Sadia’s plate is full, she’s running her deceased husband’s cafe. She’s juggling parenthood, family commitments, and reclaiming who she is as a woman. Jackson’s deal is no less complicated. After taking the fall for a crime (no spoilers), he became a chef, traveling the world and avoiding Rockville, New York. He came back to town to support his sister Olivia (see book #1 – Hate to Want You). And now that his childhood friend and former sister-in-law Sadia could use a hand at the cafe, he’s sticking around.
Rai is firing on all cylinders with WRONG TO NEED YOU. It’s a steamy romance that not only addresses family drama and womanhood in the face of single parenting, it touches on mental health and body positivity. It gets the cultural details right. One of my nit-picks in my review of book #1, Hate to Want You, was that Jackson’s surname Kane, would correctly be pronounced “Kah-neh” versus “Cane.” It’s addressed / explained in book #2! And in a scene where Jackson enters his mother’s house, he “automatically” takes off his shoes. I mentally applauded when I read that. Details are not just about accuracy, they’re about respect.

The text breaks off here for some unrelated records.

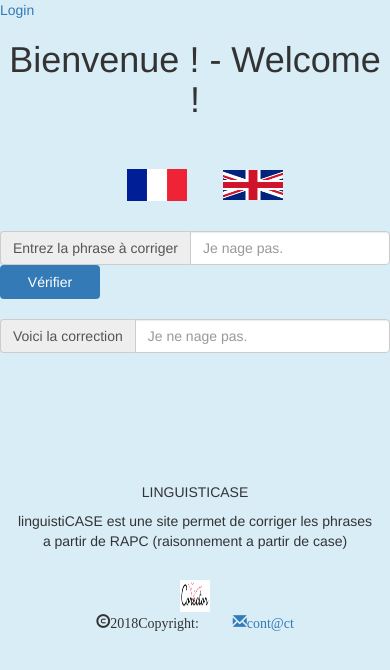
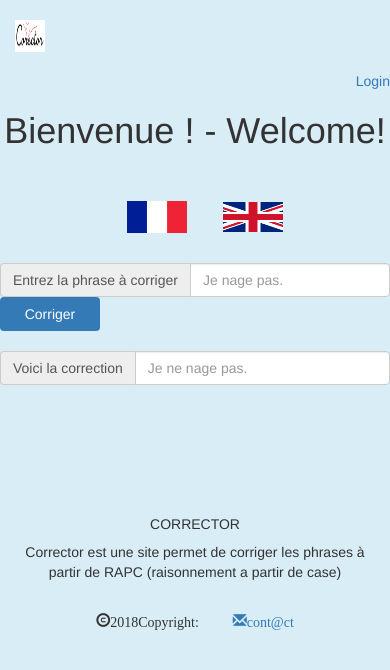
Before and after one commit to Sle3pingForest/StageL3, a PHP site: page / in a window 390 px wide. Shown: the top 670 px of the page. Run offline with PHP 8.4, Linux system fonts and the light colour scheme.

Commit message:
update dir WEB

```diff
--- a/WEB/Corrector/data/CreatDB.sql
+++ b/WEB/Corrector/data/CreatDB.sql
@@ -24,7 +24,7 @@ CREATE TABLE IF NOT EXISTS CASES(
 	error varchar(200) CHARACTER SET utf8,
 	correction varchar(200) CHARACTER SET utf8,
 	errorIndex varchar(200) CHARACTER SET utf8,
-	idProvenance int NOT NULL ,
+	idProvenance int NOT NULL,
 	lang varchar(10) CHARACTER SET utf8,
 
 CONSTRAINT fk__provenance FOREIGN KEY (idProvenance) REFERENCES ORIGIN(idOrigin)) ENGINE=InnoDB DEFAULT CHARSET=utf8;
--- a/WEB/Corrector/index.php
+++ b/WEB/Corrector/index.php
@@ -2,7 +2,7 @@
 <html>
 <head>
 	<meta charset="utf-8">
-	<title> linguistiCASE </title>
+	<title> CORRECTOR </title>
   	<meta name="viewport" content="width=device-width, initial-scale=1">
   	<link rel="stylesheet" href="https://maxcdn.bootstrapcdn.com/bootstrap/3.3.7/css/bootstrap.css">
 	<link rel="stylesheet" href="bootstrap/css/localCss.css" />
@@ -10,7 +10,13 @@
   	<script src="https://maxcdn.bootstrapcdn.com/bootstrap/3.3.7/js/bootstrap.js"></script>
 </head>
 <body class="p-3 mb-2 bg-info text-white">
-	<a href="#" data-toggle="modal" data-target="#login-modal">Login</a>
+	<div class ="row">
+		<div class="col-md-4 ">
+	        <img class="col-md-4" height="32" width="60" style="margin: 5% 0;" src="img/logoCorrector.png">
+	    </div>
+	    <div class= "col-md-8" style="text-align:right;">
+			<a href="#" data-toggle="modal" data-target="#login-modal">Login</a>
+		</div>
 		<div class="modal fade" id="login-modal" tabindex="-1" role="dialog" aria-labelledby="myModalLabel" aria-hidden="true" style="display: none;">
     	  	<div class="modal-dialog loginmodal-container">
 				<h1>Login to Your Account</h1><br>
@@ -21,8 +27,9 @@
 				</form>
 			</div>
 		 </div>
+	</div>
 	<h1 style="text-align:center;">
-		Bienvenue ! - Welcome !
+		Bienvenue ! - Welcome!
 	</h1>
 	<br>
 	<h3 id = "lang" style="text-align:center;">
@@ -45,7 +52,7 @@
 			</div>
 		</div>
 		<div class ="col-sm-4">
-			<button type="button" style ="width: 100px" id="runButton" class="btn p-3 mb-2 bg-primary text-white" >Vérifier</button>
+			<button type="button" style ="width: 100px" id="runButton" class="btn p-3 mb-2 bg-primary text-white" >Corriger</button>
 		</div>
 	</form>
 	<br>
@@ -83,15 +90,12 @@
     <div class="container-fluid text-center text-md-left" style="margin-bottom: 5% ";>
         <div class="row">
             <div class="col-md-12">
-                <h5 class="text-uppercase">linguistiCASE</h5>
-                <p id="linguistiCASEInfo">linguistiCASE est une site permet de corriger les phrases a partir de RAPC (raisonnement a partir de case)</p>
+                <h5 class="text-uppercase">Corrector</h5>
+                <p id="Corrector">Corrector est une site permet de corriger les phrases à partir de RAPC (raisonnement a partir de case)</p>
             </div>
         </div>
     </div>
     <div class="footer-copyright text-center row" style="margin-bottom: auto ;">
-        <div class="col-md-4">
-         	<img class="col-md-4" height="32" width="60" src="img/logoCorrector.png">
-     	</div>
         <p class="glyphicon glyphicon-copyright-mark col-md-4">2018Copyright: </p>
         <a class="glyphicon glyphicon-envelope col-md-4">cont@ct </a>
     </div>
@@ -109,10 +113,10 @@
 		if(n === 0){
 			document.getElementById("erreurSentence").innerHTML= "Entrer la phrase a corriger";
 			document.getElementById("correctSentence").innerHTML = "Voici la correction";
-			document.getElementById("runButton").innerHTML = "Vérifier";
+			document.getElementById("runButton").innerHTML = "Corriger";
 			document.getElementsByName('probleme')[0].placeholder='je nage pas';
 			document.getElementsByName('solution')[0].placeholder='je ne nage pas';
-			document.getElementById('linguistiCASEInfo').innerHTML='linguistiCASE est une site permet de corriger les phrases erreurs a partir de RAPC (raisonnement a partir de case)';
+			document.getElementById('linguistiCASEInfo').innerHTML='linguistiCASE est une site permet de corriger les phrases à partir de RAPC (raisonnement a partir de case)';
 			langselect = 'fr';
 			if(document.getElementById("OK") != null){
 				document.getElementById("OK").innerHTML = "Correct";
@@ -125,7 +129,7 @@
 		else{
 			document.getElementById("erreurSentence").innerHTML="Enter the sentence to corrige";
 			document.getElementById("correctSentence").innerHTML = "Here the correct sentence";
-			document.getElementById("runButton").innerHTML = "Verify";
+			document.getElementById("runButton").innerHTML = "Revise";
 			document.getElementsByName('probleme')[0].placeholder='i cannott swin';
 			document.getElementsByName('solution')[0].placeholder='i can\'t swin';
 			document.getElementById('linguistiCASEInfo').innerHTML='linguistiCASE is a website that corrects bad sentences ';
```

WRONG TO NEED YOU continues to advance a category of contemporary romance that recognizes people of color (in this case, Asian and South Asian-Americans) have rich and complex romantic and family lives. Finally seeing that experience treated equally and with care is a huge part of what makes Rai’s stories so relatable…and remarkable.

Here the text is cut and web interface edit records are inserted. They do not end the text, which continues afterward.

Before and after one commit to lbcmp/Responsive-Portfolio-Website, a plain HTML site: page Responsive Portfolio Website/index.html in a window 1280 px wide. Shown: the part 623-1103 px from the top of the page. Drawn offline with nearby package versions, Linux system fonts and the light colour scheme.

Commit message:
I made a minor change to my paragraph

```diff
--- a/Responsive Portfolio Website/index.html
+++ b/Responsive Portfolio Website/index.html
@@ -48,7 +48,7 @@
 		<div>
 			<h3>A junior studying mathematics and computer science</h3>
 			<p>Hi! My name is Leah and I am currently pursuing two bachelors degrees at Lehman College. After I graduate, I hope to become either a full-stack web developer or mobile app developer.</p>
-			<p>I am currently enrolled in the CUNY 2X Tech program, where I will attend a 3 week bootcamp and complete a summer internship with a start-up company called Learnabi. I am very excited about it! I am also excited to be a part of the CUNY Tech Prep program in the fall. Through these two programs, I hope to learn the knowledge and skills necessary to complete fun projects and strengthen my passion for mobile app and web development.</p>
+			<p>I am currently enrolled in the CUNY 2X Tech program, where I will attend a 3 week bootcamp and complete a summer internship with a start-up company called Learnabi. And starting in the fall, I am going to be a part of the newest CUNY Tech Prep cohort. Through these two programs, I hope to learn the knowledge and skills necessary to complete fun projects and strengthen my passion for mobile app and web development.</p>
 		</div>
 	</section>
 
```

What’s the deal with the popcorn and cookies? In the book, among the many things Jackson bakes is a batch of his grandpa’s world famous chocolate chip cookies. I can’t claim these are as good as those, but these cookies are chocolatey as all get out, and they have a Japanese-American twist I imagine Sam Oka might have snuck in at C&O. You’ll want to add ’em to your recipe box. Miso is also delicious in peanut butter cookies. Grab that recipe here.
Miso Chocolate Chip CookiesPrint Recipe
- 2 cups all-purpose flour
- 1/2 t. baking soda
- 1 tsp kosher salt
- 3/4 c. unsalted butter, softened
- 2 T. red miso paste
- 1 c. packed brown sugar
- 1/2 c. granulated sguar
- 1 T. vanilla extract
- 1 egg + 1 egg yolk
- 2 c. mini semi-sweet chocolate chips
Preheat the oven to 325F. Line a baking sheet with parchment paper or a silpat and set aside.
Whisk together the flour, baking soda and salt. Using a stand mixer fitted with a paddle attachment, cream the butter, sugars and miso paste for 2-3 minutes.
Add the vanilla and eggs and beat until light and creamy.
On low speed, mix in the flour mixture, just until blended. Add the chocolate chips and stir until just evenly combined.
Using a scale, weight out 80 gram disks of dough. Arrange 5 to a sheet, about 3 inches apart. Press them with the palm of your hand.
Bake 15-18 minutes or until edges are golden brown.
Adapted from Maggie Stiefvater's Big as Your Head Cookies.